Henry Hay was the pen name of June Barrows Mussey (March 30, 1910 – July 27, 1985), a journalist and translator who is notable for his writing about magic, sleight of hand and also of a large number of European authors including Lion Feuchtwanger.

He also was one of the anonymous translators of Hitler's Mein Kampf (1925–26) for an American edition by the publisher Stackpole Sons.[1] Stackpole advertised that it paid "no royalties to Hitler" and later played up the fact that the publisher was donating a percentage of the proceeds to refugee relief. 12,000 copies were printed but Stackpole had to stop selling because of a legal battle with the publisher Houghton, Mifflin who had bought the American rights.[2]

Mussey was born in New York and lived in West Germany after World War II. He was a friend of the famous coin manipulator Thomas Nelson Downs. His highly regarded The Amateur Magician's Handbook (1950) has gone through several editions and is still considered a standard reference work among magicians.

Publications[edit]

References[edit]

  1. ^ Worthington, Jay. "Mein Royalties: Who Profits from Hitler's Bestseller?" Cabinet 10 (2003). http://www.cabinetmagazine.org/issues/10/mein_royalties.php.

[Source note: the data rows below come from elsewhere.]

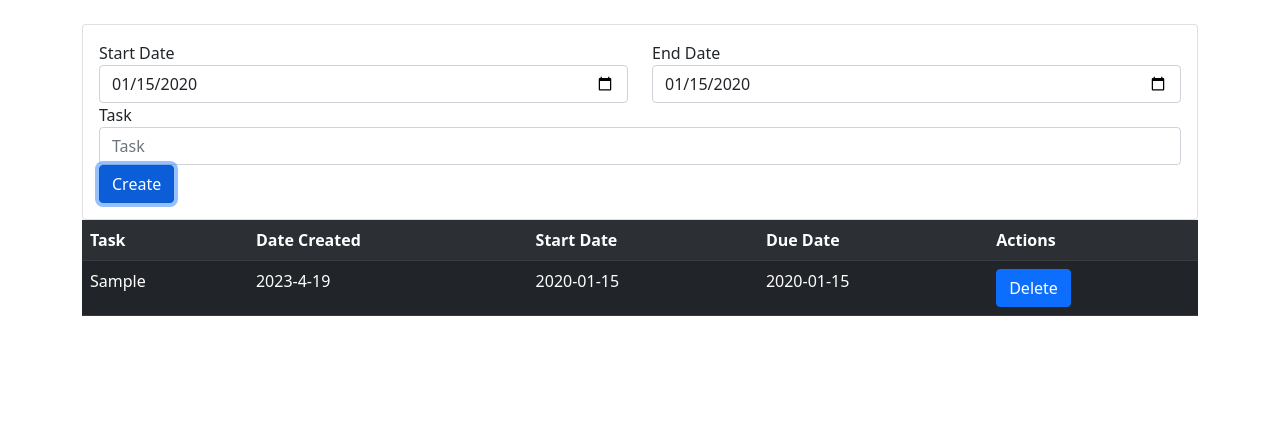
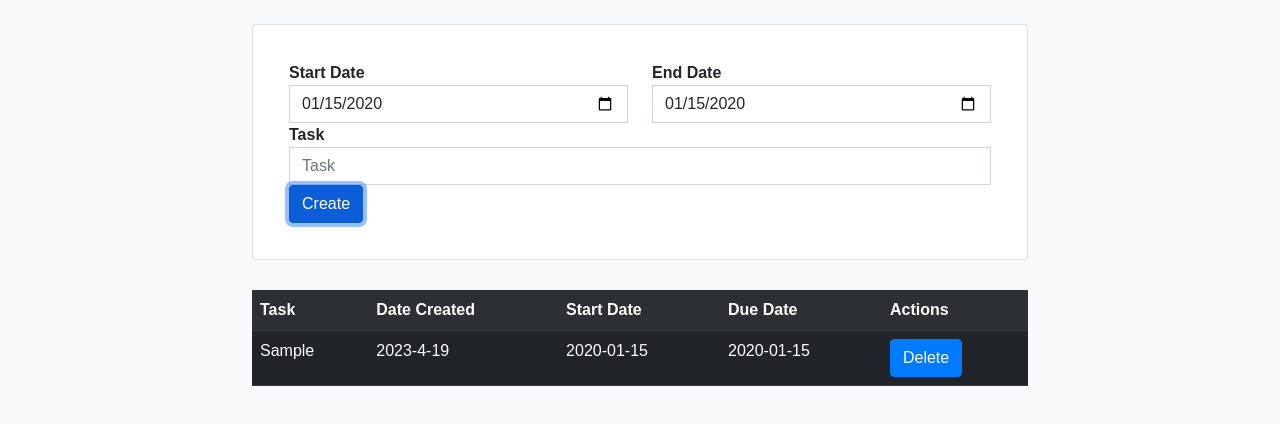
Before and after one commit to ManningD24/ToDo-App, a website: page index.html in a window 1280 px wide. Both pictures are taken after typing "2020-01-15", "2020-01-15", "Sample" into the empty fields and a click on the button "Create". Drawn offline with nearby package versions, Linux system fonts and the light colour scheme.

Commit message:
Improved styling

```diff
--- a/index.html
+++ b/index.html
@@ -7,6 +7,7 @@
     <meta name="viewport" content="width=device-width, initial-scale=1.0">
     <title>ToDo App</title>
     <link rel="stylesheet" href="node_modules/bootstrap/dist/css/bootstrap.css">
+    <link rel="stylesheet" href="style.css">
 </head>
 
 <body class="container">
--- /dev/null
+++ b/style.css
@@ -0,0 +1,92 @@
+body {
+  background-color: #f8f9fa;
+  font-family: Arial, sans-serif;
+}
+
+.container {
+  max-width: 800px;
+  margin: 0 auto;
+}
+
+.card {
+  background-color: #ffffff;
+  padding: 20px;
+  margin-bottom: 30px;
+}
+
+table {
+  width: 100%;
+  background-color: #ffffff;
+  margin-bottom: 30px;
+}
+
+th {
+  text-align: left;
+  background-color: #343a40;
+  color: #ffffff;
+  padding: 10px;
+}
+
+td {
+  padding: 10px;
+}
+
+td:nth-child(2),
+td:nth-child(3),
+td:nth-child(4) {
+  white-space: nowrap;
+}
+
+.btn-primary {
+  background-color: #007bff;
+  border-color: #007bff;
+}
+
+.btn-primary:hover {
+  background-color: #0069d9;
+  border-color: #0062cc;
+}
+
+.form-control {
+  border-radius: 0;
+}
+
+label {
+  font-weight: bold;
+}
+
+input[type="date"] {
+  background-color: #ffffff;
+  border: 1px solid #ced4da;
+  border-radius: 0;
+  padding: 6px 12px;
+  width: 100%;
+}
+
+.alert {
+  padding: 20px;
+  background-color: #f44336;
+  color: white;
+  margin-bottom: 15px;
+  text-align: center;
+  border-radius: 4px;
+}
+
+.closebtn {
+  margin-left: 15px;
+  color: white;
+  font-weight: bold;
+  float: right;
+  font-size: 22px;
+  line-height: 20px;
+  cursor: pointer;
+  transition: 0.3s;
+}
+
+.closebtn:hover {
+  color: black;
+}
+
+.text-center {
+  text-align: center;
+}
--- a/todo.js
+++ b/todo.js
@@ -1,27 +1,33 @@
 let id = 0;
+const newStartDateInput = document.getElementById('new-start-date');
+const newEndDateInput = document.getElementById('new-end-date');
+const newTaskInput = document.getElementById('new-task');
+const listTable = document.getElementById('list');
 
-document.getElementById('add').addEventListener('click', () => {
-    let createdDate = new Date();
-    let table = document.getElementById('list');
-    let row = table.insertRow(1);
-    row.setAttribute('id', `item-${id}`);
-    row.insertCell(0).innerHTML = document.getElementById('new-task').value;
-    row.insertCell(1).innerHTML = `${createdDate.getFullYear()}-${createdDate.getMonth() + 1}-${createdDate.getDate()}`;
-    row.insertCell(2).innerHTML = document.getElementById('new-start-date').value;
-    row.insertCell(3).innerHTML = document.getElementById('new-end-date').value;
-    let action = row.insertCell(4);
-    action.appendChild(createDeleteButton(id++));
-    document.getElementById('new-task').value = ''
-});
+document.getElementById('add').addEventListener('click', createNewToDoItem);
+
+function createNewToDoItem() {
+  const createdDate = new Date();
+  const newRow = listTable.insertRow(1);
+  newRow.setAttribute('id', `item-${id}`);
+  newRow.insertCell(0).innerHTML = newTaskInput.value;
+  newRow.insertCell(1).innerHTML = `${createdDate.getFullYear()}-${createdDate.getMonth() + 1}-${createdDate.getDate()}`;
+  newRow.insertCell(2).innerHTML = newStartDateInput.value;
+  newRow.insertCell(3).innerHTML = newEndDateInput.value;
+  const actionsCell = newRow.insertCell(4);
+  actionsCell.appendChild(createDeleteButton(id));
+  newTaskInput.value = '';
+  id++;
+}
 
 function createDeleteButton(id) {
-    let btn = document.createElement('button');
+  const btn = document.createElement('button');
   btn.className = 'btn btn-primary';
   btn.id = id;
   btn.innerHTML = 'Delete';
   btn.onclick = () => {
-        console.log(`Deleting row with id: item-${id}`)
-        let elementToDelete = document.getElementById(`item-${id}`)
+    console.log(`Deleting row with id: item-${id}`);
+    const elementToDelete = document.getElementById(`item-${id}`);
     elementToDelete.parentNode.removeChild(elementToDelete);
   };
   return btn;
```
Lines whose indentation alone changed are shown as unchanged.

Range, Bryant, and Maierhofer 73-74.
  2. ^ Barns, J. J., Barns, P. P. (2008). Hitler's "Mein Kampf" in Britain and America: A Publishing History 1930–39. Cambridge University Press.

Further reading[edit]